PD Functional Genomics | 2020
Dissecting the Mechanisms Underlying Disease Progression
Study Rationale: The progression of Parkinson’s disease is very variable, with some individuals having a rapid course and others having a longer and more benign course. Team Hardy believes that by understanding the genetics and the mechanistic basis of this variability, they will be able to design therapies to slow Parkinson’s progression. Team Hardy has already found that GBA mutations lead to a rapid disease course and that LRRK2, linked to familial forms of Parkinson’s, influences the course of parkinsonism in another disease: progressive supranuclear palsy. They will test whether modulating these enzymes influences the course of pathology spread in a pre-clinical model of progression as a validation of this approach to disease treatment.
Hypothesis: Team Hardy wants to find and understand the genes that are involved in Parkinson’s progression and test whether modulating them pharmacologically influences disease progression.
Study Design: Through genetic analysis, Team Hardy will find genes that influence the progression of parkinsonism, and then assess the mechanisms by which they affect disease development. They have already found that GBA and LRRK2 influence clinical rates of decline so Team Hardy will test, in a mouse model of pathology progression, whether inhibiting these enzymes influences pathology spread and thereby develop a relevant platform to test drugs for slowing disease progression.

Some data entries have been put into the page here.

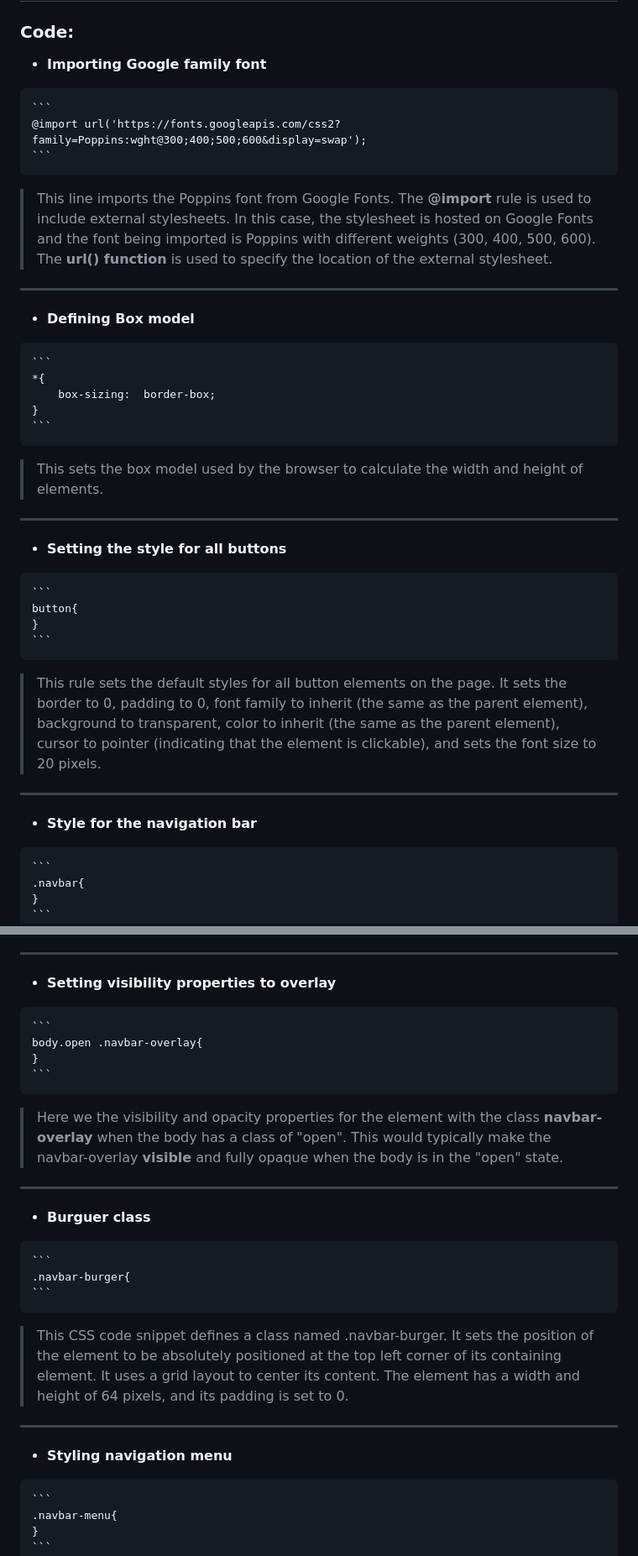
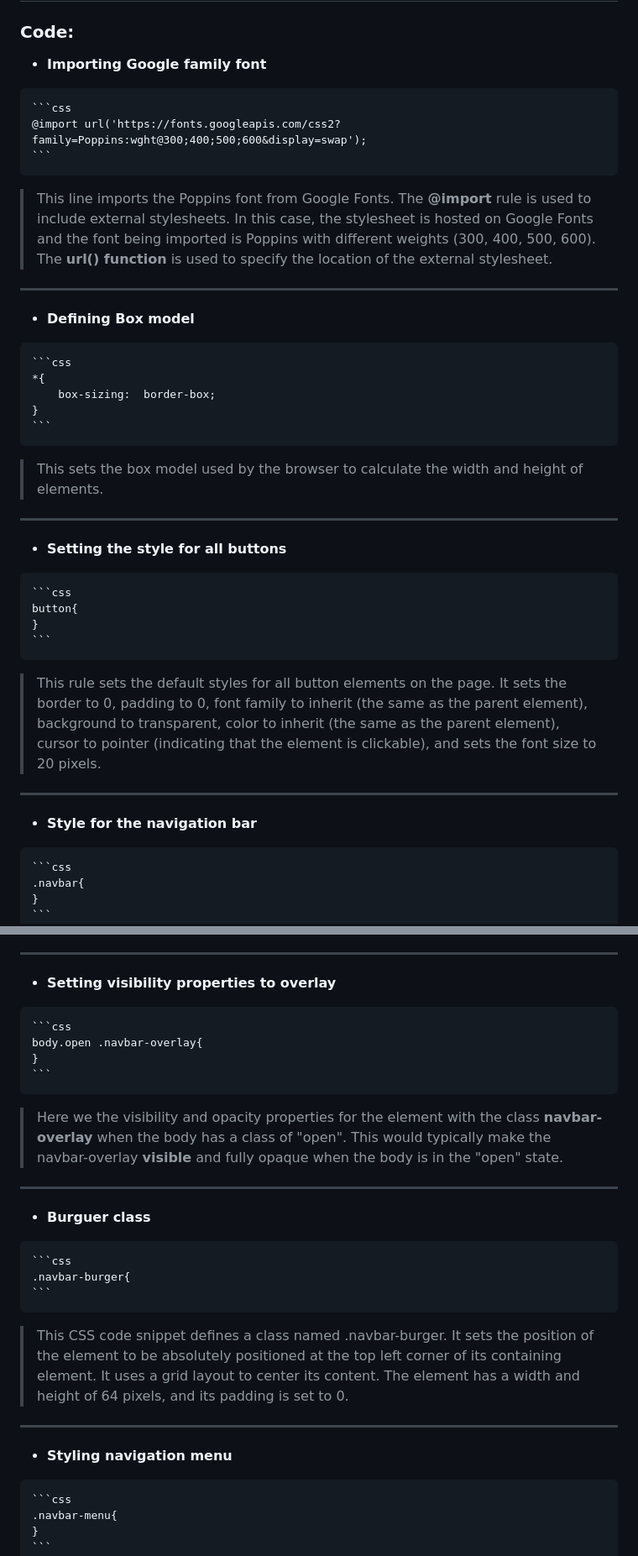
Before and after one commit to Dresae/PrcW04-NavBar_A, a Markdown page: readme.md, 2 parts joined by grey strips. Shown: that part at 84% size. Drawn GitHub-style.

Commit message:
update MDfile

````diff
--- a/readme.md
+++ b/readme.md
@@ -42,8 +42,7 @@ The **navbar-menu class** is used to style the entire navigation menu, and the *
 ###  Code:
 -  **Importing Google family  font**
 >
-
-	```
+	```css
 	@import url('https://fonts.googleapis.com/css2?family=Poppins:wght@300;400;500;600&display=swap');
 	```
 
@@ -52,7 +51,7 @@ The **navbar-menu class** is used to style the entire navigation menu, and the *
 
 -  **Defining Box model**
 >
-    ```
+    ```css
 	*{
 		box-sizing:  border-box;
 	}
@@ -63,7 +62,7 @@ The **navbar-menu class** is used to style the entire navigation menu, and the *
 
 -  **Setting the style for all buttons**
 >
-	```
+	```css
 	button{
 	}
 	```
@@ -72,7 +71,7 @@ The **navbar-menu class** is used to style the entire navigation menu, and the *
 
 -  **Style for the navigation bar**
 >
-	```
+	```css
 	.navbar{
 	}
 	```
@@ -101,7 +100,7 @@ The **navbar-menu class** is used to style the entire navigation menu, and the *
 
 -  **Setting visibility properties to overlay**
 >
-    ```
+    ```css
 	body.open .navbar-overlay{
 	}
     ```
@@ -110,7 +109,7 @@ The **navbar-menu class** is used to style the entire navigation menu, and the *
 
 -  **Burguer class**
 >
-	```
+	```css
 	.navbar-burger{
 	```
 
@@ -119,7 +118,7 @@ The **navbar-menu class** is used to style the entire navigation menu, and the *
 
 -  **Styling navigation menu**
 >
-	```
+	```css
 	.navbar-menu{
 	}
 	```
````
Also changed, not shown: other parts of readme.md (+3 -3 lines).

Impact on Diagnosis/Treatment of Parkinson’s Disease: This research will impact Parkinson’s care in three ways. First, by understanding the genetics of rate of decline, these data can be factored into clinical trial design and possibly more generally into clinical practice. Second, the identification of pathways involved in disease progression is likely to reveal further drug targets. And thirdly, the testing of GBA and LRRK2 inhibitors in a mouse model of disease progression will test this as a valid approach to treatment development.

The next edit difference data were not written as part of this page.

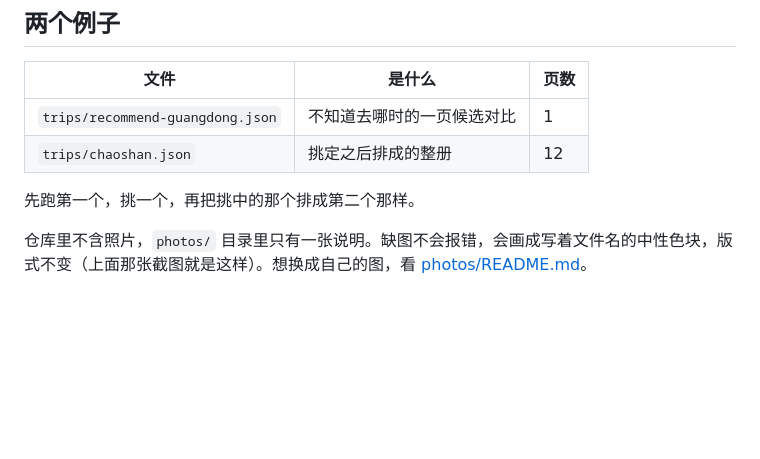
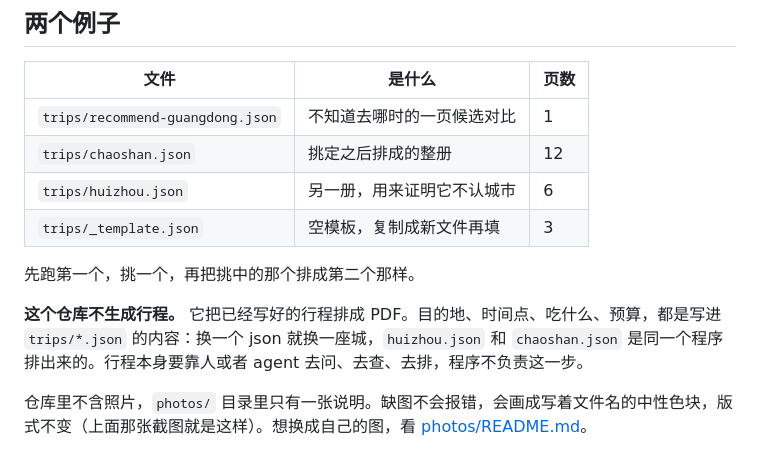
Before and after one commit to xsy119920/tripbook, a Markdown page: README.md, the part around the change. GitHub-like rendering; blank space fills up the shorter version.

Commit message:
Add a second example (Huizhou) and a blank template; README: this renders, it does not plan

```diff
--- a/README.md
+++ b/README.md
@@ -44,8 +44,12 @@ out/preview.png         缩略图（--png）
 |---|---|---|
 | `trips/recommend-guangdong.json` | 不知道去哪时的一页候选对比 | 1 |
 | `trips/chaoshan.json` | 挑定之后排成的整册 | 12 |
+| `trips/huizhou.json` | 另一册，用来证明它不认城市 | 6 |
+| `trips/_template.json` | 空模板，复制成新文件再填 | 3 |
 
 先跑第一个，挑一个，再把挑中的那个排成第二个那样。
+
+**这个仓库不生成行程。** 它把已经写好的行程排成 PDF。目的地、时间点、吃什么、预算，都是写进 `trips/*.json` 的内容：换一个 json 就换一座城，`huizhou.json` 和 `chaoshan.json` 是同一个程序排出来的。行程本身要靠人或者 agent 去问、去查、去排，程序不负责这一步。
 
 仓库里不含照片，`photos/` 目录里只有一张说明。缺图不会报错，会画成写着文件名的中性色块，版式不变（上面那张截图就是这样）。想换成自己的图，看 [photos/README.md](photos/README.md)。
 
```
Also changed, not shown: docs/preview-huizhou.png (added), 2 other files.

Team Hardy will dissect the genetic and gene expression variability underlying differences in the rate of decline inherent in PD and move towards therapies which slow this decline. View Team Outcomes.
Here is an overview of how this team’s article findings have contributed to the PD field as of November 2023. There are two different categorizations of these contributions – one by impact to the PD community and a second by scientific theme.

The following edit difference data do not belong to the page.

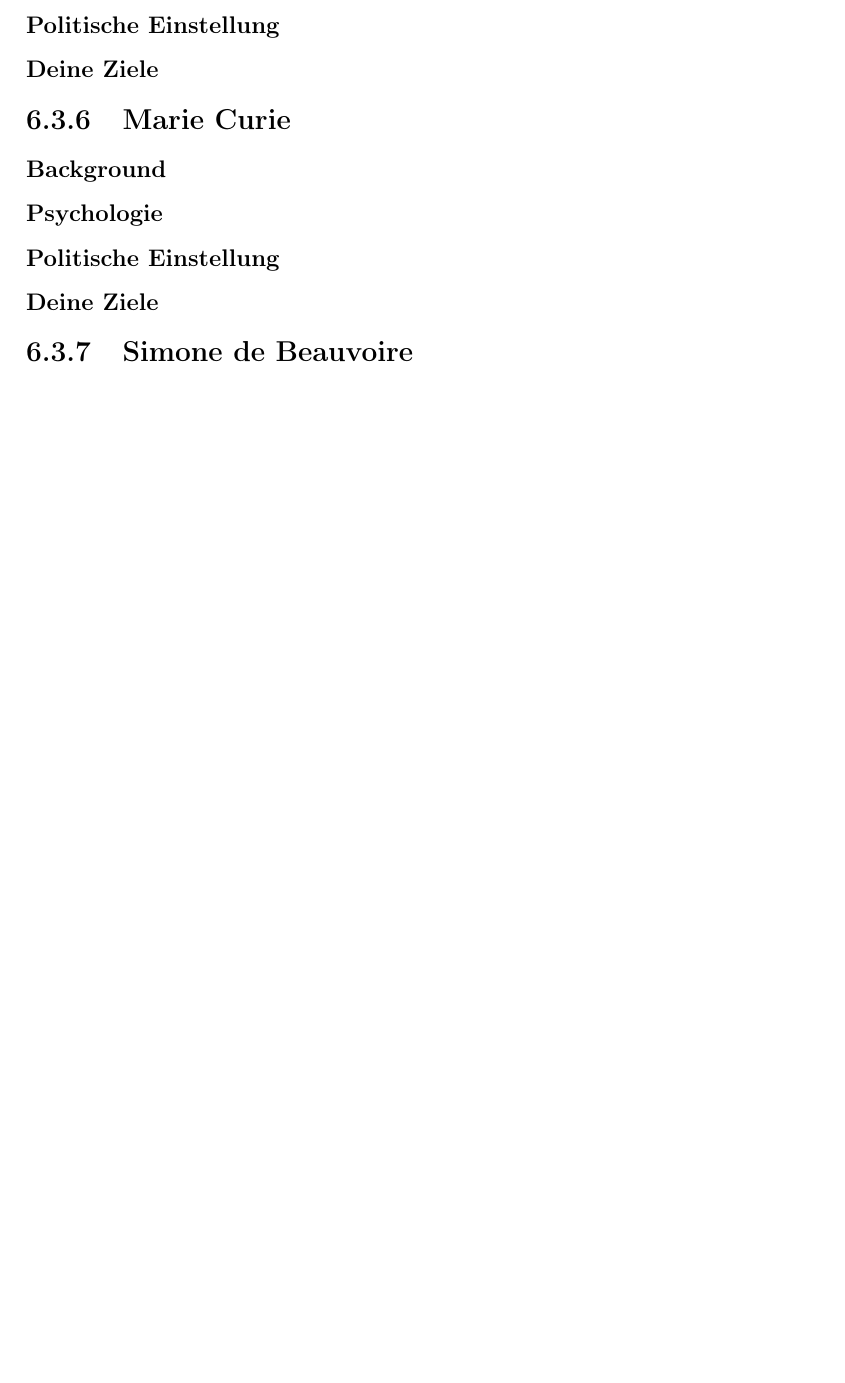
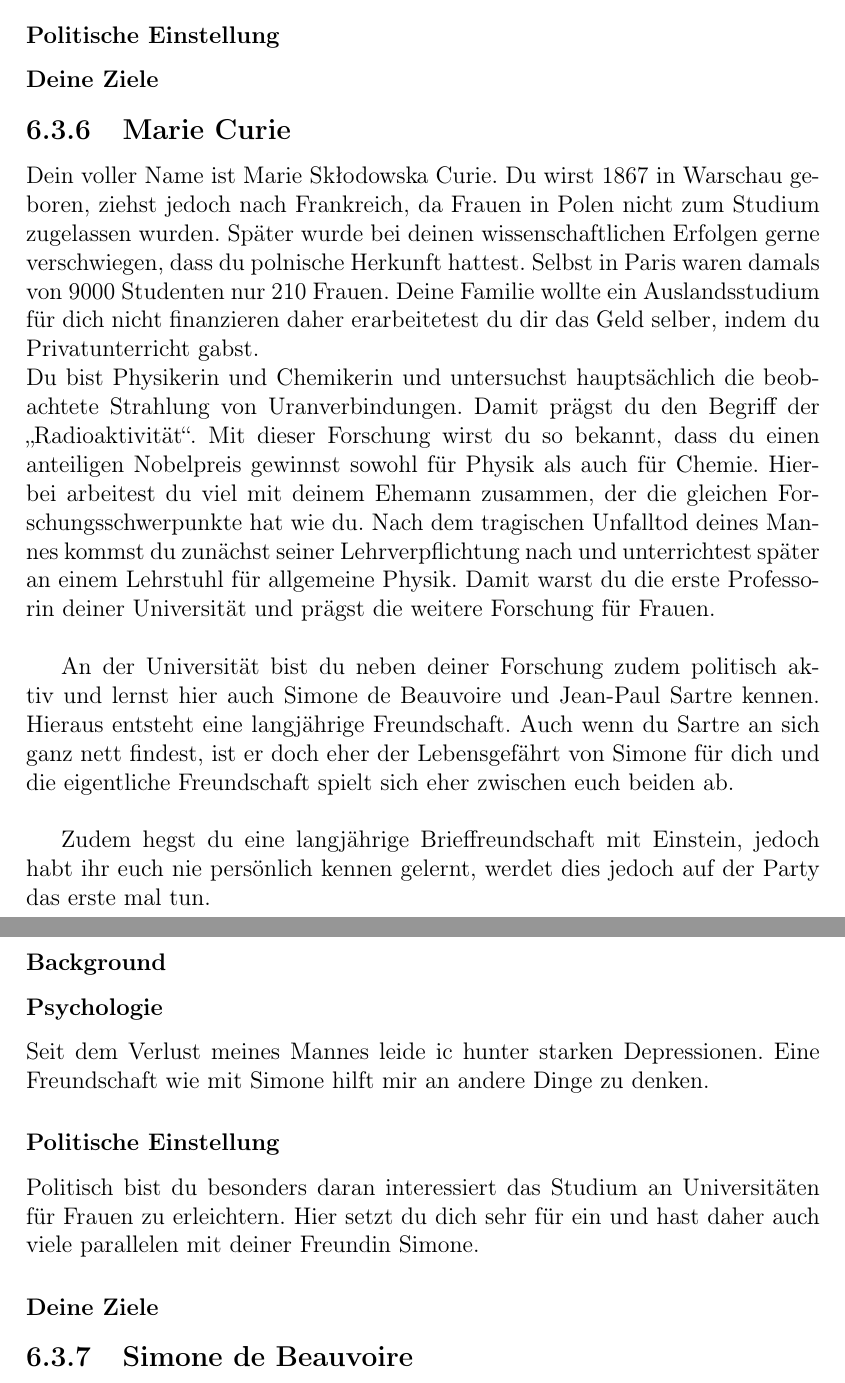
Before and after one commit to georgbuechner/Spaetes-Theater, a LaTeX document (spaetes_theater.tex): part of page 20 of 33 before the commit and two parts of pages 20 and 21 of 34 after it, the two joined at a grey line, cut so that both start at the same text, the shorter picture padded with empty space. Compiled offline with pdfLaTeX.

Commit message:
MArie Curie Änderung

```diff
--- a/spaetes_theater.tex
+++ b/spaetes_theater.tex
@@ -376,10 +376,26 @@ o	Mit dieser wird er 1919 schlagartig berühmt und rückt ins Rampenlicht der We
 \subsubsection{Deine Ziele}
 
 \subsection{Marie Curie}
+Dein voller Name ist Marie Skłodowska Curie. Du wirst 1867 in Warschau geboren, ziehst jedoch nach Frankreich, da Frauen in Polen nicht zum Studium zugelassen wurden. Später wurde bei deinen wissenschaftlichen Erfolgen gerne verschwiegen, dass du polnische Herkunft hattest.
+Selbst in Paris waren damals von 9000 Studenten nur 210 Frauen. Deine Familie wollte ein Auslandsstudium für dich nicht finanzieren daher erarbeitetest du dir das Geld selber, indem du Privatunterricht gabst.\\
+Du bist Physikerin und Chemikerin und untersuchst hauptsächlich die beobachtete Strahlung von Uranverbindungen. Damit prägst du den Begriff der \qq{Radioaktivität}. Mit dieser Forschung wirst du so bekannt, dass du einen anteiligen Nobelpreis gewinnst sowohl für Physik als auch für Chemie. Hierbei arbeitest du viel mit deinem Ehemann zusammen, der die gleichen Forschungsschwerpunkte hat wie du. Nach dem tragischen Unfalltod deines Mannes kommst du zunächst seiner Lehrverpflichtung nach und unterrichtest später an einem Lehrstuhl für allgemeine Physik. Damit warst du die erste Professorin deiner Universität und prägst die weitere Forschung für Frauen. \\
+
+An der Universität bist du neben deiner Forschung zudem politisch aktiv und lernst hier auch Simone de Beauvoire und Jean-Paul Sartre kennen. Hieraus entsteht eine langjährige Freundschaft. Auch wenn du Sartre an sich ganz nett findest, ist er doch eher der Lebensgefährt von Simone für dich und die eigentliche Freundschaft spielt sich eher zwischen euch beiden ab.\\
+
+Zudem hegst du eine langjährige Brieffreundschaft mit Einstein, jedoch habt ihr euch nie persönlich kennen gelernt, werdet dies jedoch auf der Party das erste mal tun.
+
+
+
+
+
+
 \subsubsection{Background}
 
 \subsubsection{Psychologie}
+
+Seit dem Verlust meines Mannes leide ic hunter starken Depressionen. Eine Freundschaft wie mit Simone hilft mir an andere Dinge zu denken.
 \subsubsection{Politische Einstellung}
+Politisch bist du besonders daran interessiert das Studium an Universitäten für Frauen zu erleichtern. Hier setzt du dich sehr für ein und hast daher auch viele parallelen mit deiner Freundin Simone.
 \subsubsection{Deine Ziele}
 
 \subsection{Simone de Beauvoire}
```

Below is an example of a research output from the team that contributes to the ASAP mission of accelerating discoveries for PD.
The annotation and function of the Parkinson’s and Gaucher disease-linked gene GBA1 has been concealed by its protein-coding pseudogene GBAP1
GBA has previously been thought to encode a single functional protein, and mutations in GBA are important in GBA-PD and Gaucher disease. Here, Team Hardy and collaborators have evaluated the cell-specific expression of GBA and its adjacent pseudogene GBAP1 to evaluate specific isoforms. The results of this study have the potential to dramatically change our understanding of GBA-PD and reveal new paths forward relevant to understanding disease biology and potential therapeutic strategies for Gaucher and GBA-PD.
Other Team Activities
- Working Groups: Single Cell Multi(Omics) – Mina Ryten (Co-Chair), Zane Jaunmuktane (Subgroup Lead), and Huw Morris (Subgroup Lead)
- Interest Groups:
- Sequencing/Omics – Mina Ryten (Co-Chair)
- GWAS Functional Validation – Huw Morris (Chair)
In the News
- Parkinson’s disease research at UCL gets £19m boost (University College London, press release, September 16, 2020)